Research Article

Quantified Hypoxia and Anoxia in Lakes and Reservoirs

Freshwater Research, Baysville, Ontario, Canada

Received 31 October 2003; Revised 19 January 2004; Accepted 20 January 2004

Academic Editor: Karl E. Havens

Copyright © 2004 Gertrud K. Nurnberg.
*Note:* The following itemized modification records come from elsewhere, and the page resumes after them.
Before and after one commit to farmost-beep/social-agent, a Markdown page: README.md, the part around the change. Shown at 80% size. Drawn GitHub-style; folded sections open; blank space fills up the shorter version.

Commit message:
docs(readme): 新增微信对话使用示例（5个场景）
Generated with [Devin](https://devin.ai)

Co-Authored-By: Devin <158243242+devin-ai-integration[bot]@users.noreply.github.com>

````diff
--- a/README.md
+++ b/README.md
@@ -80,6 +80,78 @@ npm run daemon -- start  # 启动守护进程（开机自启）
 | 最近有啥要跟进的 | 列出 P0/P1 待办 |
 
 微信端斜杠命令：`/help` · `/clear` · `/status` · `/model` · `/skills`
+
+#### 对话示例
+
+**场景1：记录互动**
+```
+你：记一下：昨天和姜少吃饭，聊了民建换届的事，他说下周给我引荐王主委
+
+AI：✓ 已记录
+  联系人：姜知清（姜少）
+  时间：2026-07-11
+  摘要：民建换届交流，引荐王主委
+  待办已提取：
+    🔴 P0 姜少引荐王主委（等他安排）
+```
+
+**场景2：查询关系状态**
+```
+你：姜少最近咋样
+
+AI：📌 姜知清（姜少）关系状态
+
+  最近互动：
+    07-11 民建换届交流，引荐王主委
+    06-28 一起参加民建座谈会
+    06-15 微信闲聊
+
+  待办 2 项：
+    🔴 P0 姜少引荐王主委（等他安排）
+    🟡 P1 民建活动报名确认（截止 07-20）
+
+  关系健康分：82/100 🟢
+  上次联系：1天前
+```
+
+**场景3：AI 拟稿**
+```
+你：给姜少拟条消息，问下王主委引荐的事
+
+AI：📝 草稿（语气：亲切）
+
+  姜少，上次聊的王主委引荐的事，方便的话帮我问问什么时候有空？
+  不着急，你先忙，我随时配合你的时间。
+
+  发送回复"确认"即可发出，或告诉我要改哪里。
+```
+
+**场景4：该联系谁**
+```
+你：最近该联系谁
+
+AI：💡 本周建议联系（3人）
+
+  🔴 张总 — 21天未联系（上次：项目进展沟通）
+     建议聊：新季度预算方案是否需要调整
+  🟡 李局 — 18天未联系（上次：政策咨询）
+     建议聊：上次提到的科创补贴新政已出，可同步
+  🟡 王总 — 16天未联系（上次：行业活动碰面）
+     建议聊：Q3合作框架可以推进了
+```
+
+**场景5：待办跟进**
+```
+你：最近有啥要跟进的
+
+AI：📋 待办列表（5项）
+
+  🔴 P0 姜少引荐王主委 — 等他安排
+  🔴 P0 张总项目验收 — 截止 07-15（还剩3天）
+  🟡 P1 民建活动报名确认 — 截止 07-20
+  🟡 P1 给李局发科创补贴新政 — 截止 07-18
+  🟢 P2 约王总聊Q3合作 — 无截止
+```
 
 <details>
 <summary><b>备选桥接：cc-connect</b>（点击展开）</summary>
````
Hypoxia and anoxia occur frequently in freshwater systems and have biological and chemical implications. Anoxia can be expressed and quantified as the anoxic factor; hypoxia, for a specific level of oxygen depletion, can be expressed as the hypoxic factor in lakes, reservoirs, and river sections. These methods summarize information of individual dissolved oxygen profiles as annual values or factors that facilitate comparison between and within lakes. Therefore, these factors are useful in the formulation and testing of hypotheses related to the dissolved oxygen status in water bodies. Methods of calculating different factors for different oxygen levels and water layers, including those applying separately to the epilimnion and hypolimnion, are presented in detail. Proven and potential applicability include: (1) the quantification of relationships with lake water quality variables and lake classification (trophic state), (2) the evaluation of restoration techniques with respect to their effects on hypolimnetic oxygen depletion, (3) the determination of internal phosphorus loading in stratified and polymictic lakes, (4) the exploration of habitat constraints due to hypoxia (e.g., fish species richness and winterkill), (5) forecasting potential effects of climatic change on oxygen content and internal phosphorus loading, and (6) the establishment and examination of criteria and guidelines with respect to hypoxia by custom-made definitions.